A new formulation that you spray into your nose has been shown to be effective in treating depression in several clinical trials. Based on this data, a key panel at the FDA has recommended its approval for treatment resistant depression.
In one of the first clinical trials that drew wide-spread attention from medical professionals, researchers found that ketamine significantly reduced depression symptoms as soon as 24 hours after administration.
Source: Efficacy and Safety of Intranasal Esketamine for the Rapid Reduction of Symptoms of Depression and Suicidality in Patients at Imminent Risk for Suicide: Results of a Double-Blind, Randomized, Placebo-Controlled Study.
SSRIs, the mainstay of depression treatment today, can take weeks or months to take effect.
Phase III Clinical Trial Data for Ketamine
The Phase III data for ketamine showed some evidence of effectiveness, but overall it was mixed.
In order to get FDA approval, drug companies have to undertake multiple clinical trials. Phase III trials, the largest trials, usually produce the data used by the FDA to evaluate the effectiveness of a drug.
In one key phase III clinical trial, researchers evaluated two different doses of ketamine against a placebo control. All patients took an oral antidepressant as well.
After 28 days, doctors examined whether patients who took ketamine had an improvement in their depression compared to patients who only took the control.
They found that while on average, patients did better on ketamine, the results did not reach statistical significance, as shown by the gray error bars above.
Ketamine + Antidepressant may increase response rates
The Phase III trial above also showed that ketamine may potentially increase response rates when combined with an oral antidepressant.
Patients who took ketamine along with an antidepressant were on average more likely to respond to treatment than patients who only took an antidepressant.
Over 28 days, more than half of patients who took high dose ketamine or mid dose ketamine showed significant declines in their depression symptoms.

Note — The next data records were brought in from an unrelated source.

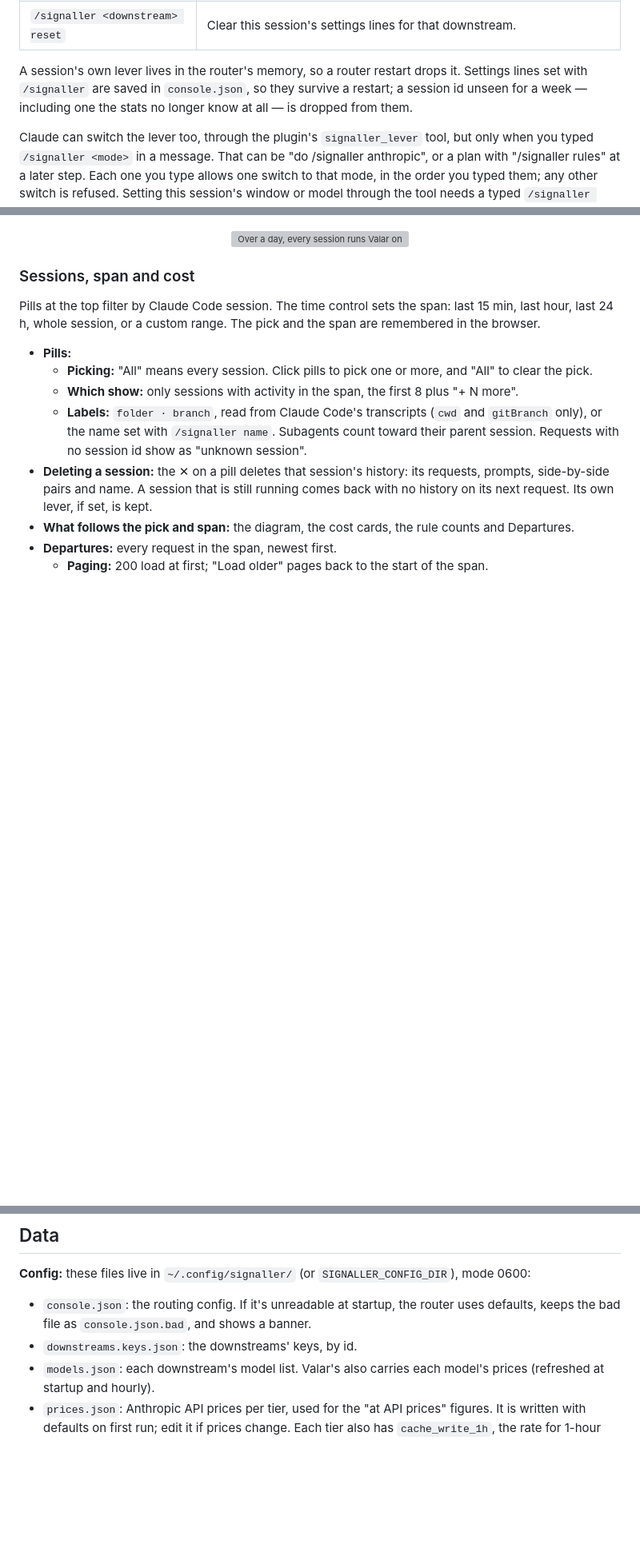
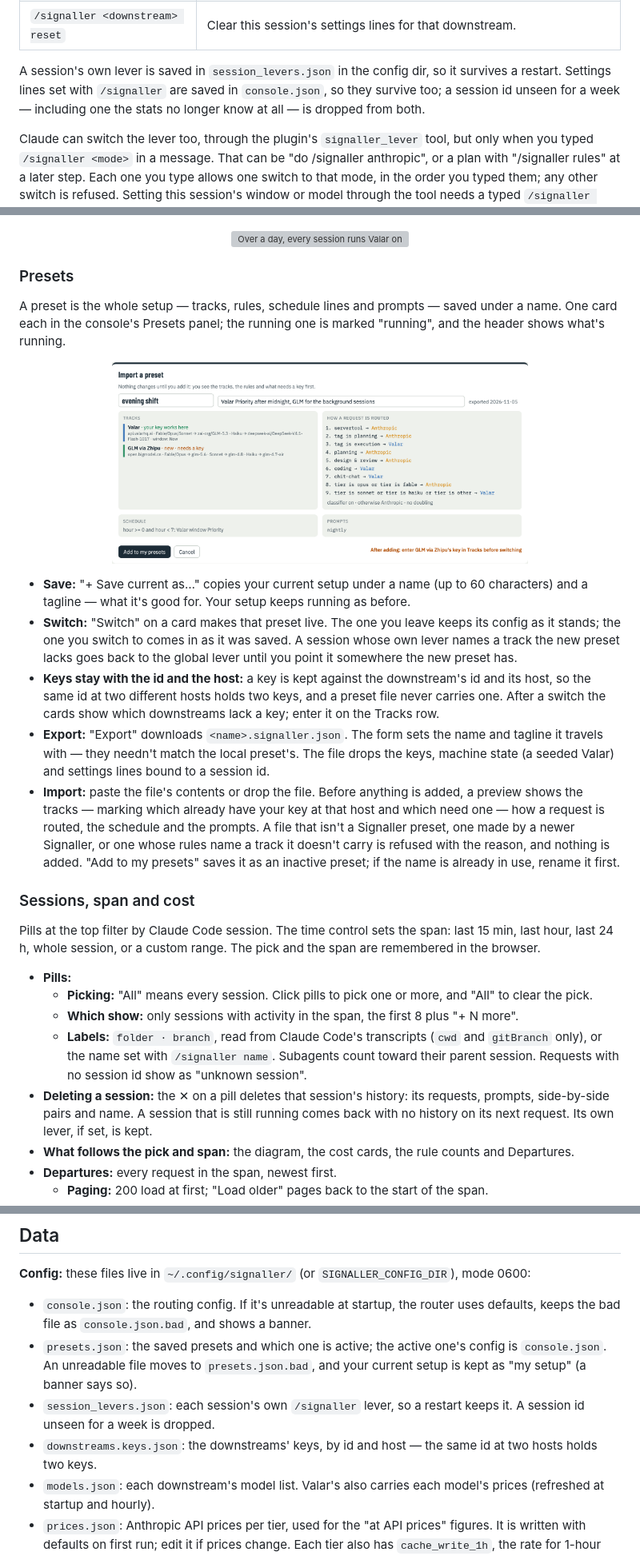
Before and after one commit to openconductorhq/signaller, a Markdown page: README.md, 3 parts joined by grey strips. Shown at 80% size. GitHub-like rendering; pictures changed too: docs/images/presets.png (added); blank space fills up the shorter version; grey boxes are pictures that could not be loaded.

Commit message:
Docs: presets, keys per host, persistent session levers
Co-Authored-By: Claude Opus 5.5 <noreply@anthropic.com>

```diff
--- a/README.md
+++ b/README.md
@@ -167,10 +168,10 @@ idle, so a change made in the console shows within a minute.
 | `/signaller <downstream> [<tier>] window\|model <value>` | Set this session's own settings line on a downstream: its completion window (`/signaller valar window priority`) or the model it serves for a tier (`/signaller valar sonnet model glm-4.8`; without a tier, every tier). It goes in at the top of the settings list, so it beats schedules. |
 | `/signaller <downstream> reset` | Clear this session's settings lines for that downstream. |
 
-A session's own lever lives in the router's memory, so a router restart drops
-it. Settings lines set with `/signaller` are saved in `console.json`, so they
-survive a restart; a session id unseen for a week — including one the stats
-no longer know at all — is dropped from them.
+A session's own lever is saved in `session_levers.json` in the config dir, so
+it survives a restart. Settings lines set with `/signaller` are saved in
+`console.json`, so they survive too; a session id unseen for a week — including
+one the stats no longer know at all — is dropped from both.
 
 Claude can switch the lever too, through the plugin's `signaller_lever` tool, but
 only when you typed `/signaller <mode>` in a message. That can be "do /signaller
@@ -402,6 +408,37 @@ Priority all day; line 3 overlaps both and is flagged, but still saves.
 ![Departures for the nightly session: each tool-loop step on Valar is marked window: priority](docs/images/departures.png)
 
 <p align="center"><img src="docs/images/day.svg" alt="Over a day, every session runs Valar on Priority from 00:00 to 07:00 and Now after; the picked nightly session stays on Priority all day" width="100%"></p>
+
+### Presets
+
+A preset is the whole setup — tracks, rules, schedule lines and prompts — saved
+under a name. One card each in the console's Presets panel; the running one is
+marked "running", and the header shows what's running.
+
+<p align="center"><img src="docs/images/presets.png" alt="The import preview: the preset's name and tagline, its tracks with Valar's key already working and GLM needing one, how a request is routed, the schedule and the prompts" width="520"></p>
+
+- **Save:** "+ Save current as…" copies your current setup under a name (up to
+  60 characters) and a tagline — what it's good for. Your setup keeps running
+  as before.
+- **Switch:** "Switch" on a card makes that preset live. The one you leave
+  keeps its config as it stands; the one you switch to comes in as it was
+  saved. A session whose own lever names a track the new preset lacks goes
+  back to the global lever until you point it somewhere the new preset has.
+- **Keys stay with the id and the host:** a key is kept against the
+  downstream's id and its host, so the same id at two different hosts holds two
+  keys, and a preset file never carries one. After a switch the cards show
+  which downstreams lack a key; enter it on the Tracks row.
+- **Export:** "Export" downloads `<name>.signaller.json`. The form sets the
+  name and tagline it travels with — they needn't match the local preset's.
+  The file drops the keys, machine state (a seeded Valar) and settings lines
+  bound to a session id.
+- **Import:** paste the file's contents or drop the file. Before anything is
+  added, a preview shows the tracks — marking which already have your key at
+  that host and which need one — how a request is routed, the schedule and the
+  prompts. A file that isn't a Signaller preset, one made by a newer
+  Signaller, or one whose rules name a track it doesn't carry is refused with
+  the reason, and nothing is added. "Add to my presets" saves it as an
+  inactive preset; if the name is already in use, rename it first.
 
 ### Sessions, span and cost
 
@@ -470,7 +507,13 @@ the span are remembered in the browser.
 
 - `console.json`: the routing config. If it's unreadable at startup, the router
   uses defaults, keeps the bad file as `console.json.bad`, and shows a banner.
-- `downstreams.keys.json`: the downstreams' keys, by id.
+- `presets.json`: the saved presets and which one is active; the active one's
+  config is `console.json`. An unreadable file moves to `presets.json.bad`, and
+  your current setup is kept as "my setup" (a banner says so).
+- `session_levers.json`: each session's own `/signaller` lever, so a restart
+  keeps it. A session id unseen for a week is dropped.
+- `downstreams.keys.json`: the downstreams' keys, by id and host — the same id
+  at two hosts holds two keys.
 - `models.json`: each downstream's model list. Valar's also carries each model's
   prices (refreshed at startup and hourly).
 - `prices.json`: Anthropic API prices per tier, used for the "at API prices"
```
Also changed, not shown: other parts of README.md (+9 -3 lines), AGENTS.md (+20 -5 lines).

Patients who only took an oral antidepressant (Such as Zoloft or Prozac) only showed a 39% response rate.
Low Response Rates in SSRIs
If the phase III response rate data is confirmed in future trials, this would be an enormous gain for depressed patients.
SSRIs, the most popular antidepressants today, are the best depression treatments ever developed. However, they only work for some patients. Both Zoloft and Prozac have response rates less than 50%.